This weekend the United States celebrates Memorial Day. Sadly, for many Americans the holiday mostly marks the beginning of summer rather than a time to remember those who gave their lives in service to their country.
As we once again observe Memorial Day we remember and honor the more than one million American men and women who have made the ultimate sacrifice in all our wars, including more than 6,800 from our two most recent wars -- and counting.
Every Memorial Day, I take out a scrapbook my grandmother made over 40 years ago. Each page is filled with photographs of young men I've never met. Under every face is the exhortation: WHERE IS HE? My uncle's face is on page three.
If ever there was a war defined and illuminated by photography, it was the war in Vietnam. And if ever there was a photographer who left his imprint on the unforgettable images of Vietnam, it was Horst Faas.
It would be a colossal bit of hubris to suggest that Robert Caro needs any help from me in researching Lyndon Johnson's presidency from 1964-68, but I have two good stories about that period, and I'd like to get them on Huffington before the book comes out.
So in a few weeks when Memorial Day again rolls around, I'll raise a glass to my pen pal and say the words, "Semper Fi." And I'll be silently thanking the VVMF for its ongoing campaign to find and post photos of all who died in that conflict.
Kent State is America's Tiananmen Square. The photo of a young girl kneeling over the body of a dead student is etched on our collective retinas. But all these years later, it is still hard to comprehend. There is no resolution of this tragedy.
When I faced a crisis of conscience, to tell what I knew because it needed to be told, coming to realize I was risking at the least my job if not jail, I remembered the Pentagon Papers from 1971 you risked the same and more to release.
What will today's veterans say about their multiple tours in Iraq or Afghanistan? How will they explain to their children and grandchildren, if they are able, why they or their friends sustained their grievous physical or mental injuries?
Common sense solutions like these, while painfully obvious, are entirely inadmissible within mainstream political dialogue.

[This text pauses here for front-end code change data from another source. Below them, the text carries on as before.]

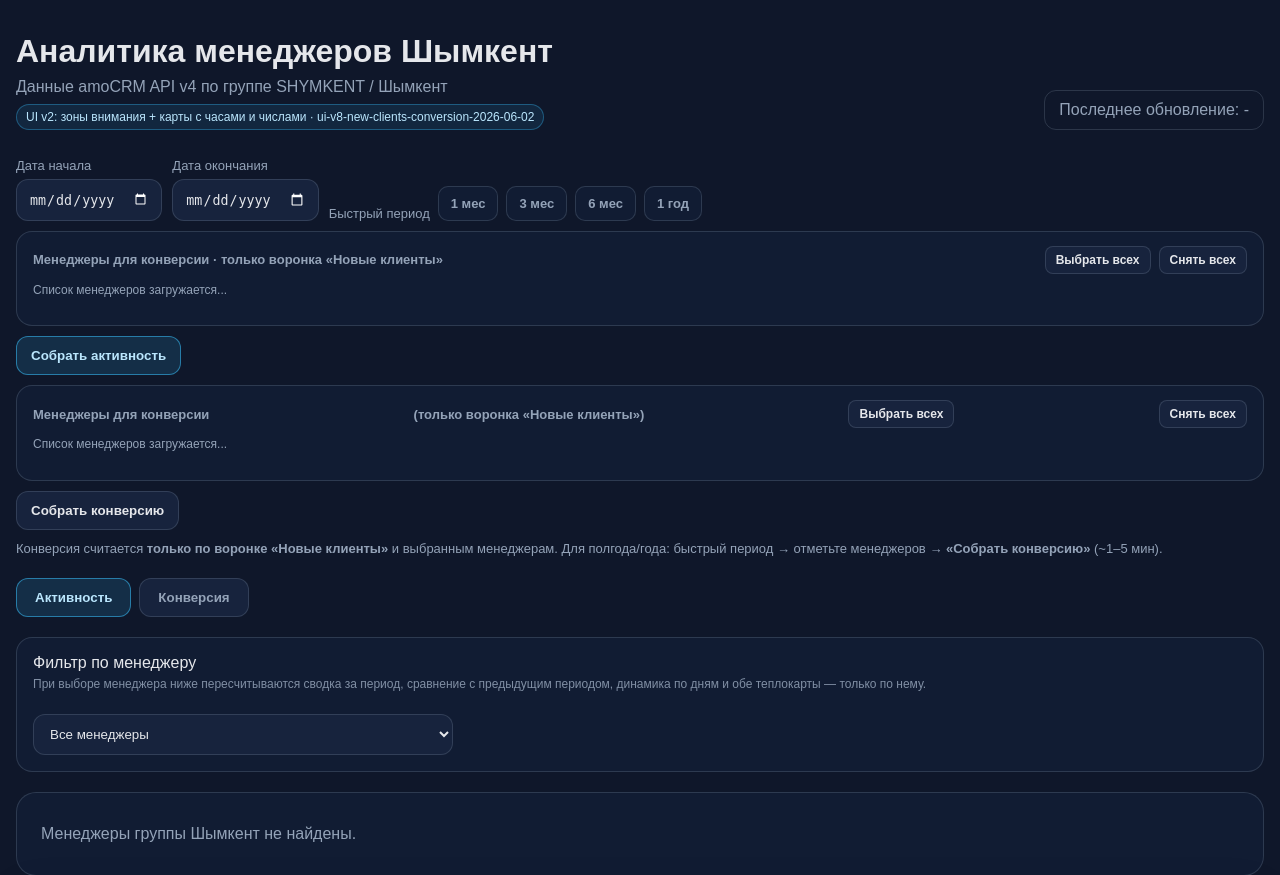
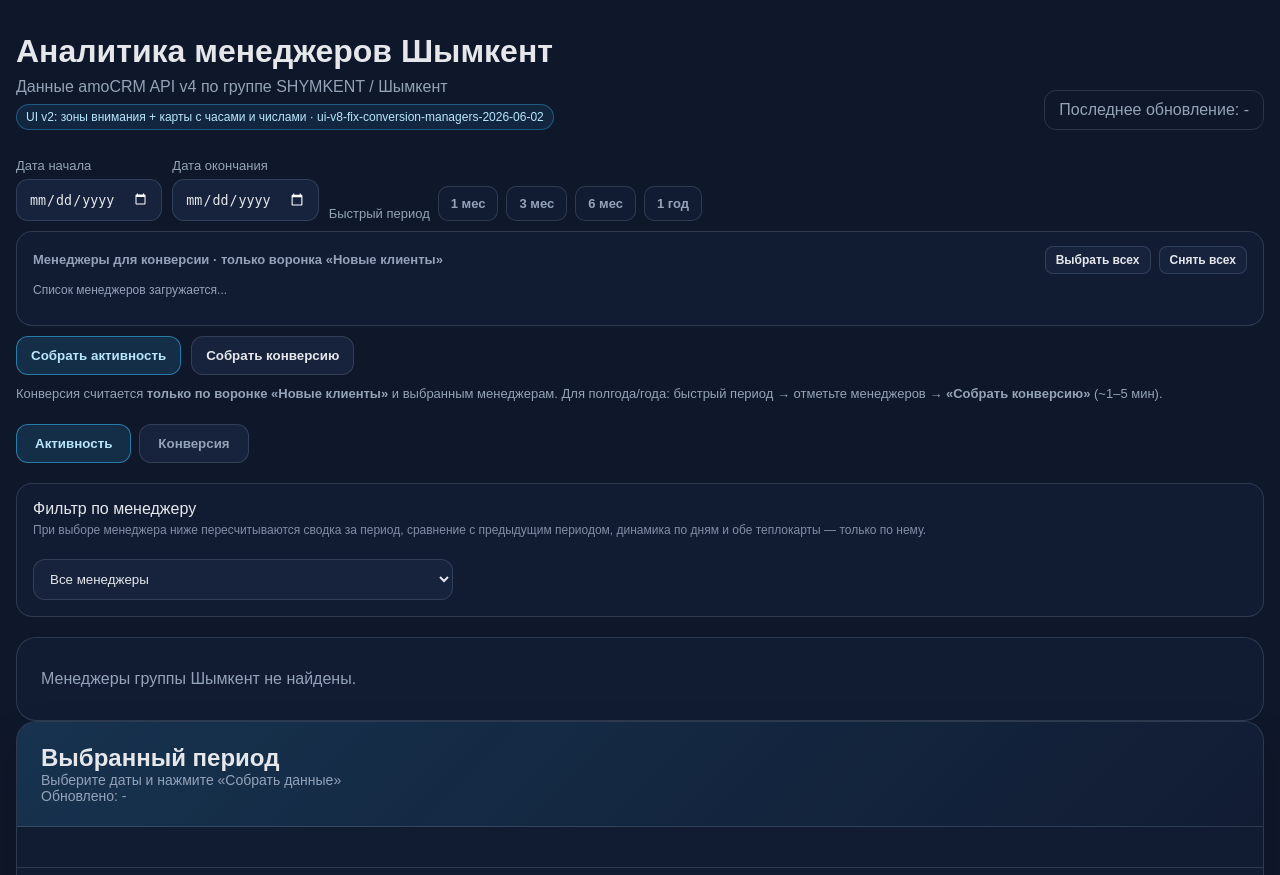
Before and after one commit to nurmansaip/amoan, a Flask app: page / in a window 1280 px wide. Shown: the top 875 px of the page. Run offline with Flask 3, Linux system fonts and the light colour scheme.

Commit message:
Исправить выбор менеджеров для конверсии: убрать дублирующие чекбоксы.
Два блока с одинаковым name отправляли всех менеджеров даже при снятых галочках.

Co-authored-by: Cursor <cursoragent@cursor.com>

```diff
--- a/analytics.py
+++ b/analytics.py
@@ -468,11 +468,13 @@ def build_conversion_report(
     totals["conversion_pct"] = round(totals["won"] / totals["counted"] * 100, 1) if totals["counted"] else None
     totals["closed_conversion_pct"] = round(totals["won"] / closed_total * 100, 1) if closed_total else None
 
+    rows = [row for row in rows if row["total_leads"] or row["excluded"]]
     rows.sort(key=lambda item: (item["conversion_pct"] is not None, item["conversion_pct"] or 0), reverse=True)
 
     return {
         "totals": totals,
         "rows": rows,
+        "selected_manager_ids": [str(manager_id) for manager_id in group_users],
         "excluded_reasons": [
             {"reason": reason, "count": count}
             for reason, count in sorted(excluded_reason_totals.items(), key=lambda item: item[1], reverse=True)
--- a/app.py
+++ b/app.py
@@ -25,7 +25,7 @@ BASE_DIR = Path(__file__).resolve().parent
 CACHE_PATH = Path(getenv("CACHE_PATH", "") or BASE_DIR / "dashboard_cache.json")
 APP_USERNAME = getenv("APP_USERNAME", "").strip()
 APP_PASSWORD = getenv("APP_PASSWORD", "").strip()
-APP_VERSION = getenv("APP_VERSION", "ui-v8-new-clients-conversion-2026-06-02")
+APP_VERSION = getenv("APP_VERSION", "ui-v8-fix-conversion-managers-2026-06-02")
 REFRESH_LOCK = Lock()
 REFRESH_STATE = {
     "running": False,
--- a/templates/index.html
+++ b/templates/index.html
@@ -175,13 +175,20 @@
       display: flex;
       flex-wrap: wrap;
       align-items: center;
+      justify-content: space-between;
       gap: 10px;
-      margin-bottom: 10px;
+      margin-bottom: 12px;
       color: var(--muted);
       font-size: 13px;
-    }
-
-    .conversion-managers-head button {
+      font-weight: 600;
+    }
+
+    .conversion-managers-actions {
+      display: flex;
+      gap: 8px;
+    }
+
+    .conversion-managers-actions button {
       border: 1px solid var(--border);
       border-radius: 8px;
       padding: 6px 10px;
@@ -197,63 +204,6 @@
       gap: 8px 14px;
     }
 
-    .conversion-managers-grid label {
-      display: flex;
-      align-items: center;
-      gap: 8px;
-      font-size: 13px;
-      color: var(--text);
-      cursor: pointer;
-    }
-
-    .conversion-meta {
-      margin: 0 0 16px;
-      color: var(--muted);
-      font-size: 14px;
-      line-height: 1.5;
-    }
-
-    .conversion-managers {
-      flex-basis: 100%;
-      border: 1px solid var(--border);
-      border-radius: 16px;
-      padding: 14px 16px;
-      background: var(--card);
-    }
-
-    .conversion-managers-head {
-      display: flex;
-      flex-wrap: wrap;
-      align-items: center;
-      justify-content: space-between;
-      gap: 10px;
-      margin-bottom: 12px;
-      color: var(--muted);
-      font-size: 13px;
-      font-weight: 600;
-    }
-
-    .conversion-managers-actions {
-      display: flex;
-      gap: 8px;
-    }
-
-    .conversion-managers-actions button {
-      border: 1px solid var(--border);
-      border-radius: 8px;
-      padding: 6px 10px;
-      background: var(--card-light);
-      color: var(--text);
-      font-size: 12px;
-      cursor: pointer;
-    }
-
-    .conversion-managers-grid {
-      display: grid;
-      grid-template-columns: repeat(auto-fit, minmax(260px, 1fr));
-      gap: 8px 14px;
-    }
-
     .conversion-manager-item {
       display: flex;
       align-items: center;
@@ -261,6 +211,13 @@
       color: var(--text);
       font-size: 13px;
       cursor: pointer;
+    }
+
+    .conversion-meta {
+      margin: 0 0 16px;
+      color: var(--muted);
+      font-size: 14px;
+      line-height: 1.5;
     }
 
     .conversion-selected-list {
@@ -828,14 +785,15 @@
           </span>
         </div>
         <div class="conversion-managers-grid">
-          {% for mgr in dashboard.group_managers %}
+          {% set selected_mgr_ids = dashboard.selected.conversion_manager_ids | default([]) %}
+          {% for mgr in dashboard.group_managers | default([]) %}
             <label class="conversion-manager-item">
               <input
                 type="checkbox"
                 class="conversion-manager-checkbox"
                 name="conversion_manager_ids"
                 value="{{ mgr.id }}"
-                {% if not dashboard.selected.conversion_manager_ids or mgr.id|string in dashboard.selected.conversion_manager_ids %}checked{% endif %}
+                {% if not selected_mgr_ids or mgr.id | string in selected_mgr_ids %}checked{% endif %}
               >
               <span>{{ mgr.name }}</span>
             </label>
@@ -856,31 +814,6 @@
           Собрать активность
         {% endif %}
       </button>
-      <div class="conversion-managers">
-        <div class="conversion-managers-head">
-          <strong>Менеджеры для конверсии</strong>
-          <span>(только воронка «Новые клиенты»)</span>
-          <button type="button" id="conv-mgr-all">Выбрать всех</button>
-          <button type="button" id="conv-mgr-none">Снять всех</button>
-        </div>
-        <div class="conversion-managers-grid">
-          {% set selected_mgr_ids = dashboard.selected.conversion_manager_ids | default([]) %}
-          {% for mgr in dashboard.group_managers | default([]) %}
-            <label>
-              <input
-                type="checkbox"
-                name="conversion_manager_ids"
-                value="{{ mgr.id }}"
-                class="conversion-manager-cb"
-                {% if not selected_mgr_ids or mgr.id | string in selected_mgr_ids %}checked{% endif %}
-              >
-              {{ mgr.name }}
-            </label>
-          {% else %}
-            <span class="hint">Список менеджеров загружается...</span>
-          {% endfor %}
-        </div>
-      </div>
       <button
         type="submit"
         formaction="{{ url_for('refresh_conversion') }}"
@@ -1341,7 +1274,9 @@
                   </tr>
                 </thead>
                 <tbody>
+                  {% set allowed_managers = conv.selected_managers | default([]) %}
                   {% for row in conv.rows | default([]) %}
+                    {% if not allowed_managers or row.manager in allowed_managers %}
                     <tr>
                       <td>{{ row.manager }}</td>
                       <td>{{ row.total_leads }}</td>
@@ -1353,6 +1288,7 @@
                       <td class="conversion-highlight">{% if row.conversion_pct is not none %}{{ row.conversion_pct }}%{% else %}—{% endif %}</td>
                       <td>{% if row.closed_conversion_pct is not none %}{{ row.closed_conversion_pct }}%{% else %}—{% endif %}</td>
                     </tr>
+                    {% endif %}
                   {% else %}
                     <tr>
                       <td colspan="9">Нет данных. Нажмите «Собрать данные».</td>
@@ -1400,7 +1336,7 @@
     });
 
     function setConversionManagerChecks(checked) {
-      document.querySelectorAll(".conversion-manager-cb").forEach((checkbox) => {
+      document.querySelectorAll(".conversion-manager-checkbox").forEach((checkbox) => {
         checkbox.checked = checked;
       });
     }
```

Why is that? Why can't common sense be applied to our defense expenditures, which now are almost equal to the rest of the world combined?